Something weird happens after you’ve had surgery. Usually, if the surgery successfully fixed whatever it is that was wrong with you, you may have a follow-up appointment or two with the surgeon, and maybe (in my case) a photo shoot to finish out your very own set of “before and after” photos—I wore a delightful silk Burberry tuxedo with matching top hat and Swarovski crystal-encrusted cane for mine—but beyond that, you’re “fixed.” All that attention that you were being lavished with before the surgery just kind of vanishes, which is kind of a relief. Since your body is working normally again, your life just kind of picks up where it left off.
I am happy to say, by the way, that the swelling in my face did eventually diminish and disappear, and the only lasting remnant that I have of the procedure (aside from the fact that my entire face looks different) is that the nerves leading to half of my chin were permanently stressed, so I feel things in “reverse” down there; that is, if you touch the bottom part of my chin, it feels to me as if you’re touching just below my lip. It’s very strange. I also have some little tiny L-shaped plates and screws holding my upper jaw on, which is fun to tell people about, especially if they’re squeamish. I used to freak my mother out by rummaging through my father’s toolbox for a screwdriver and then announcing that I was going to go in the bathroom and “adjust” my jaws.
The best part, though, about a surgical visit and a hospital stay is when it’s all over. Fortunately, surgery is a rarity in most people’s lives, and it’s easy enough to get back to normal after a reasonable recovery period. But as for those people who just can’t seem to get enough plastic surgery, they deserve all the pain and suffering that their doctors (and catheters that Nurse Helga) can dish out.
—Revised 2004 (Original ca. 1999)__________
- I understand that it is popular for young ladies who attend parties thrown in certain circles (e.g., the Dr. 90210 set, or perhaps weirdos with a medical fetish) to have their breasts injected with a semi-large quantity of saline because it temporarily makes them appear larger. The name for this procedure is, grotesquely enough, “party tits.” While the appeal is lost on me, it does occur to me that “Party Tits” would be a great nickname for someone like Anna Nicole Smith, or perhaps Dolly Parton—if she were really drunk.

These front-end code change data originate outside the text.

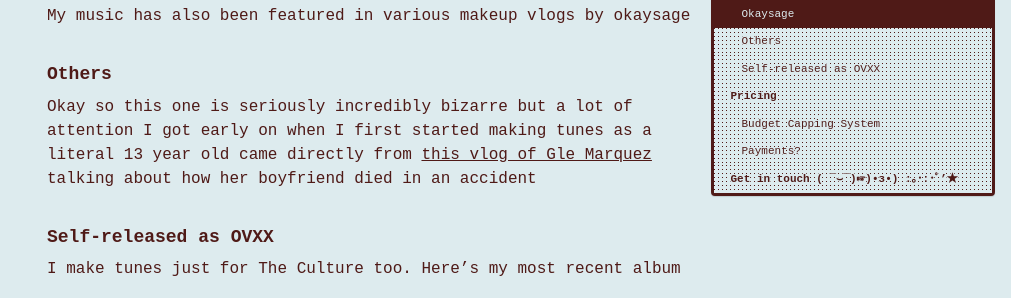
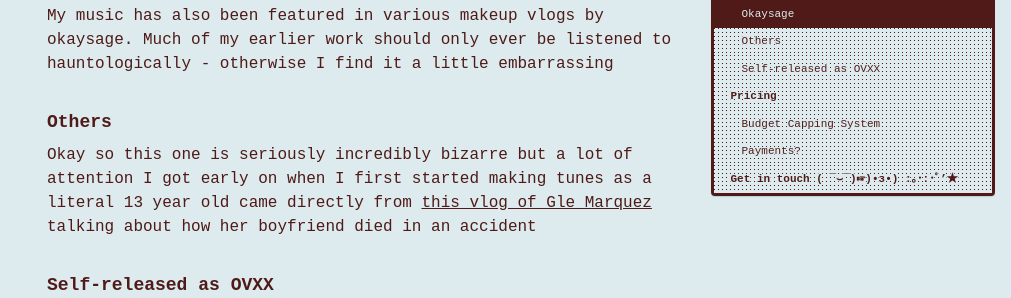
Before and after one commit to cryotato/cryotato.github.io, a Jekyll site: the page built from _pages/commissions.md, in a window 1280 px wide and 900 px high, scrolled down 3702 px, cut to the strip 253-551 px from the top of the window. Shown: the whole strip, without its empty margins (269-1280 px from the left). Built offline with Jekyll 4.4.1, drawn with Linux system fonts in a browser that asks for light colours; cached includes are drawn as plain includes.

Commit message:
Update commissions.md

```diff
--- a/_pages/commissions.md
+++ b/_pages/commissions.md
@@ -49,7 +49,7 @@ Soundtrack commissioned for an animated film
 ### Okaysage
  <iframe width="560" height="315" src="https://www.youtube.com/embed/KjwWEValX8M?si=3-JllfFP18cSJSVz" title="YouTube video player" frameborder="0" allow="accelerometer; autoplay; clipboard-write; encrypted-media; gyroscope; picture-in-picture; web-share" referrerpolicy="strict-origin-when-cross-origin" allowfullscreen></iframe>
 <iframe style="border: 0; width: 100%; height: 42px;" src="https://bandcamp.com/EmbeddedPlayer/album=2799883544/size=small/bgcol=ffffff/linkcol=0687f5/track=2598638364/transparent=true/" seamless><a href="https://ovxx.bandcamp.com/album/youre-overthinking-it">you&#39;re overthinking it by OVXX</a></iframe>
- My music has also been featured in various makeup vlogs by okaysage
+ My music has also been featured in various makeup vlogs by okaysage. Much of my earlier work should only ever be listened to hauntologically - otherwise I find it a little embarrassing
 
 ### Others
 Okay so this one is seriously incredibly bizarre but a lot of attention I got early on when I first started making tunes as a literal 13 year old came directly from [this vlog of Gle Marquez](https://youtu.be/wQ5AepXgHCs?si=2OTDyhyU-GTP6oOC&t=1199) talking about how her boyfriend died in an accident
```
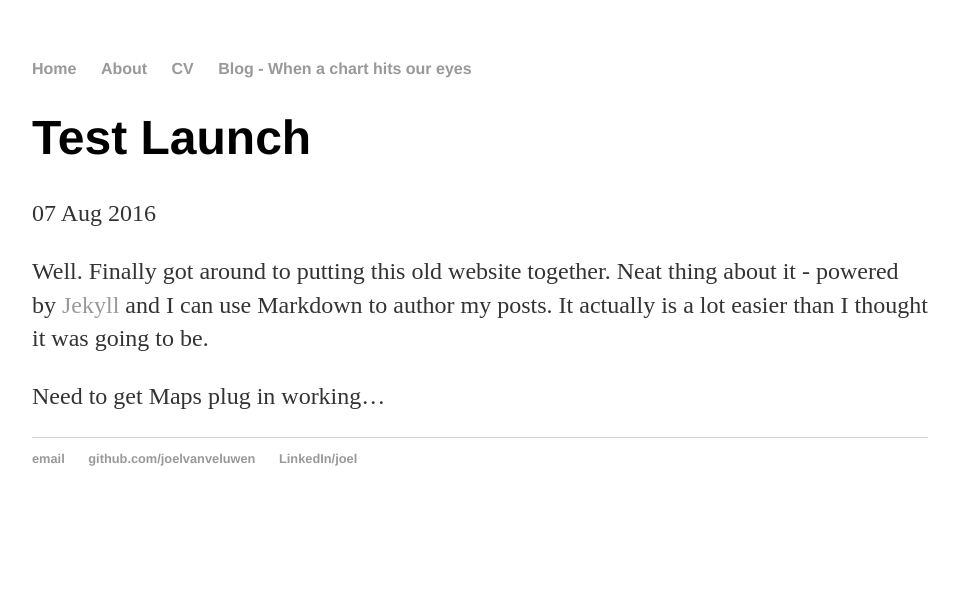
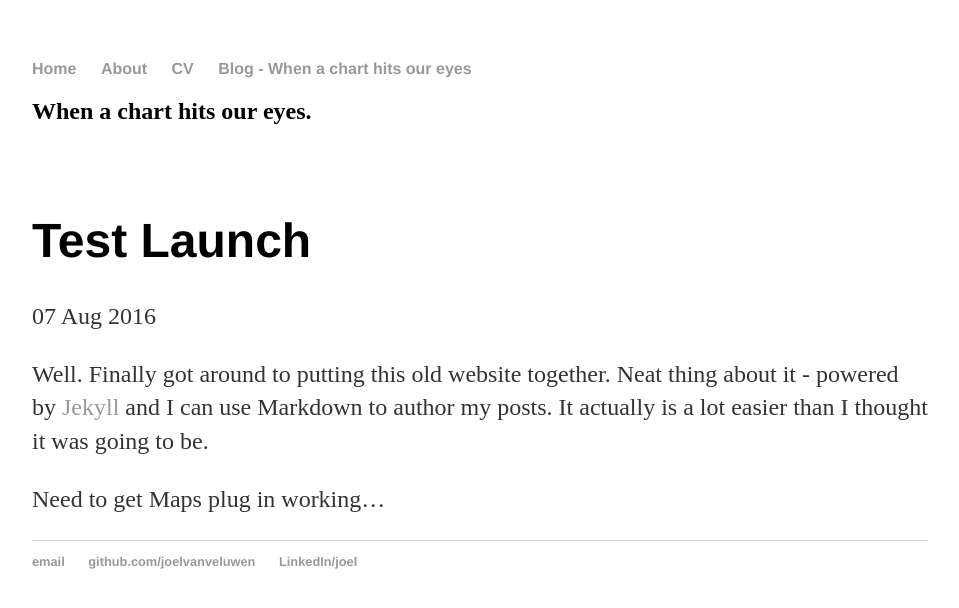
Before and after one commit to joelvanveluwen-zz/old_joelvanveluwen.github.io, a Jekyll site: the page built from _posts/2016-08-07-test-launch.md, in a window 1280 px wide. Shown: the top 608 px of the page, without its empty margins (160-1119 px from the left). Built offline with Jekyll 4.4.1, drawn with Linux system fonts in a browser that asks for light colours.

Commit message:
Update post.html

```diff
--- a/_layouts/post.html
+++ b/_layouts/post.html
@@ -1,6 +1,10 @@
 ---
 layout: default
 ---
+
+<h2>When a chart hits our eyes.</h2>
+<br>
+<br>
 <h1>{{ page.title }}</h1>
 <p class="meta">{{ page.date | date_to_string }}</p>
 
```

- Which… I mean… shouldn’t she know whether that’s supposed to be part of the plan already, or is it more of a spur-of-the-moment type thing where they jam one in if you start peeing unexpectedly? Or if they just want to mess with your weiner for entertainment purposes?